While it would be tempting to describe its hilarious parts here, I think Dangerous Men is a film that is best discovered the same way I did, knowing as little as possible. Just know that unlike even the best good/bad movies, there are no slow parts. Between the abruptly shifting character motivations, to the complete point-of-view changes, to the evolving visual style of the film, it’s unrelentingly baffling. It’s kind of a feminist revenge story, and kind of a police takedown story, but totally unpredictable. Let’s just say that if Andy Kaufman was discovered to be alive, and that he’d spent the last two decades making Dangerous Men, I would not be surprised. Even still, I love thinking about what motivated John S. Rad to make this film.

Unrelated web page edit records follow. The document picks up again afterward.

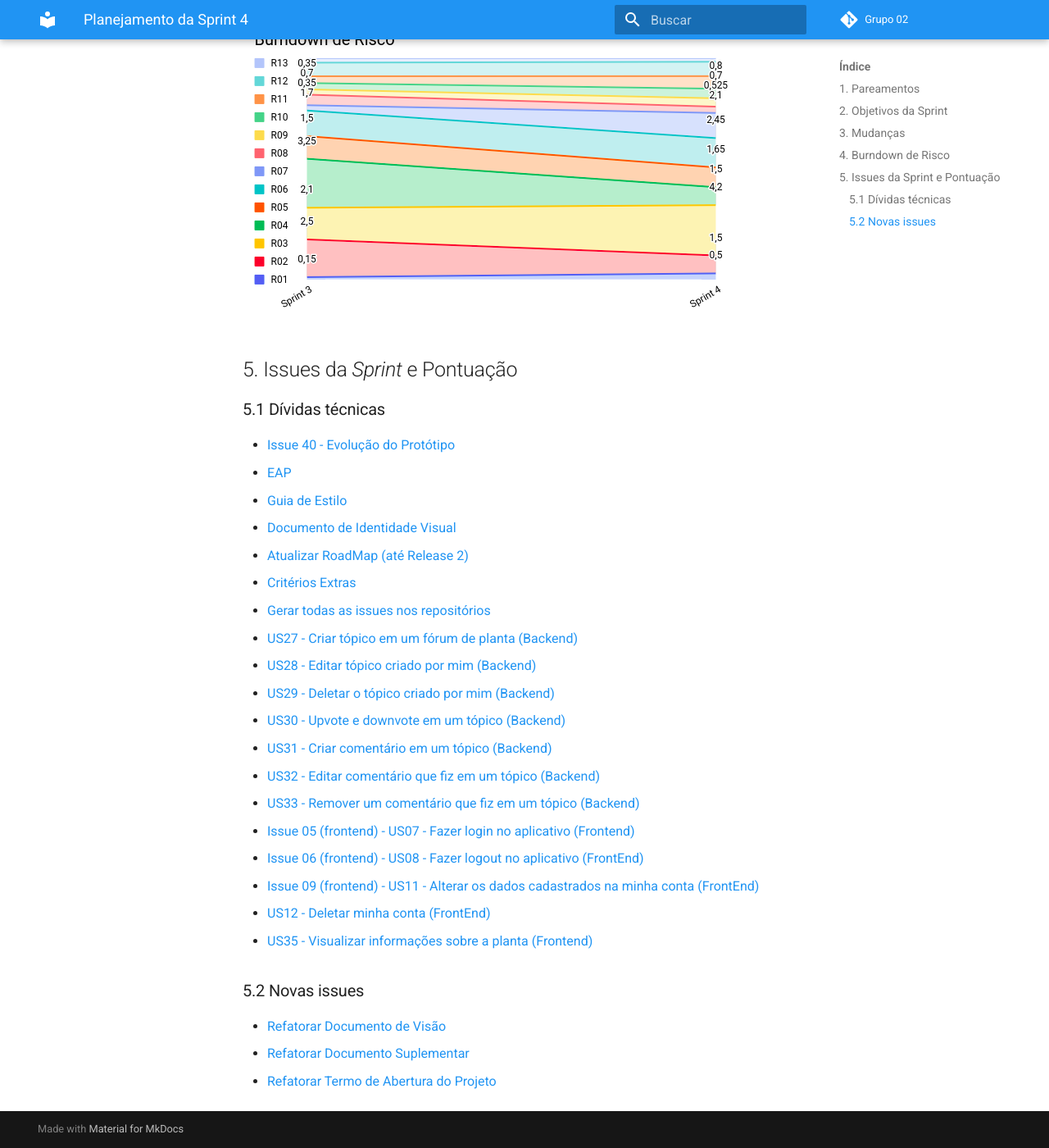
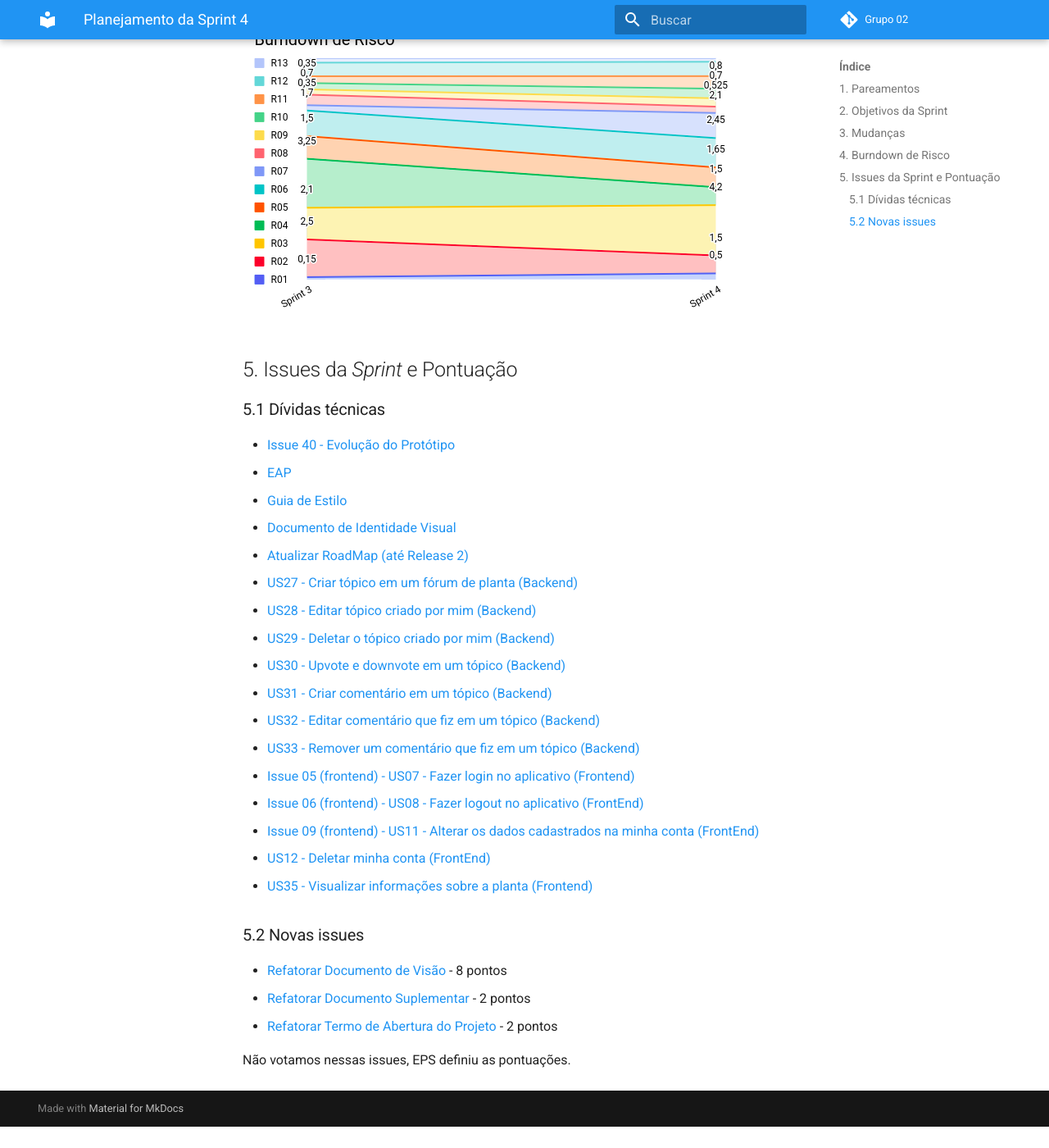
Before and after one commit to fga-eps-mds/2020.1-GaiaDex-wiki, an MkDocs documentation site: the page built from docs/sprints/sprint4/planning.md, in a window 1280 px wide and 1400 px high, scrolled down 1532 px. Shown: the whole window at 82% size. Built offline with MkDocs 1.6.1 and Material for MkDocs 9.7.7, drawn with Linux system fonts in a browser that asks for light colours; comment, search, counter and statistics services are not loaded; old or Windows-style settings are respelled for this version of MkDocs; after the commit the page ends 2906 px from its top, so only the background shows below that; some of the changed text lies outside the part shown.

Commit message:
Finish review sprint 3 and planning sprint 4

```diff
--- a/docs/sprints/sprint4/planning.md
+++ b/docs/sprints/sprint4/planning.md
@@ -56,8 +56,6 @@ Paralelamente a isto, haverá o trabalho em issues de dívidas técnicas.
 * [Guia de Estilo](#)
 * [Documento de Identidade Visual](#)
 * [Atualizar RoadMap (até Release 2)](#)
-* [Critérios Extras](#)
-* [Gerar todas as issues nos repositórios](#)
 * [US27 - Criar tópico em um fórum de planta (Backend)](#)
 * [US28 - Editar tópico criado por mim (Backend)](#)
 * [US29 - Deletar o tópico criado por mim (Backend)](#)
@@ -73,6 +71,8 @@ Paralelamente a isto, haverá o trabalho em issues de dívidas técnicas.
 
 ### 5.2 Novas issues
 
-* [Refatorar Documento de Visão](#)
-* [Refatorar Documento Suplementar](#)
-* [Refatorar Termo de Abertura do Projeto](#)
+* [Refatorar Documento de Visão](#) - 8 pontos
+* [Refatorar Documento Suplementar](#) - 2 pontos
+* [Refatorar Termo de Abertura do Projeto](#) - 2 pontos
+
+Não votamos nessas issues, EPS definiu as pontuações.
```
Also changed, not shown: other parts of docs/sprints/sprint4/planning.md (+5 -5 lines), docs/sprints/sprint3/results.md (+24 -24 lines), docs/sprints/sprint3/img/burndown_sprint3.png (added), docs/sprints/sprint3/img/knowledge_box.png (added), docs/sprints/sprint3/img/velocity.png (added).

In 2007, not long after the screenings at the Sunset 5, John S. Rad mysteriously passed away, and except for a single screening at the Cinefamily in 2009 (that I dragged all of my friends to), the film disappeared. Since then, if I ever met someone at a party who had managed to see it, you really did feel like the two of you were part of some larger mythological thing. It was proof that the movie actually existed and wasn’t just a remnant of some fever dream. It is the definition of a cult movie, and I’m so thrilled to think that the cult is now able to grow.
Now, as I get older, I sometimes wonder if I’m growing out of this phase of liking terrible movies. The last time I went to see The Room, rather than celebrating the oddity of its existence, I actually found the audience to be self-righteous and disrespectful, acting hostile towards the screen. And now knowing first-hand how difficult it is to simply make a film, I have compassion for any filmmaker who is able to see their vision through to the end, no matter how poorly conceived or executed it may be. I also just have such little free time these days, and question whether it’s better spent watching any of the actual cinema classics that I’ve still yet to see, or spent watching John Stamos’ failed action vehicle Never Too Young To Die (the director of which, Gil Bettman, was actually my Directing 1 teacher in college). I suspect I’m not alone in this.
But with Dangerous Men, watching it takes me right back to my high school days, sitting in Eric Barker’s basement, munching on microwave popcorn. Or to the days spent handing out double-decker bologna sandwiches to people in line outside screenings of Troll 2 (which, if you look closely, you can see me doing in the documentary Best Worst Movie). So in a weird way, this movie represents a time in my life that was a lot more innocent. It’s not that I’m growing out of these films, it’s that my appreciation for the greats has only deepened. I have to give Drafthouse Films so much credit for releasing this movie. John S. Rad is a real filmmaker, and Dangerous Men is in a class of its own.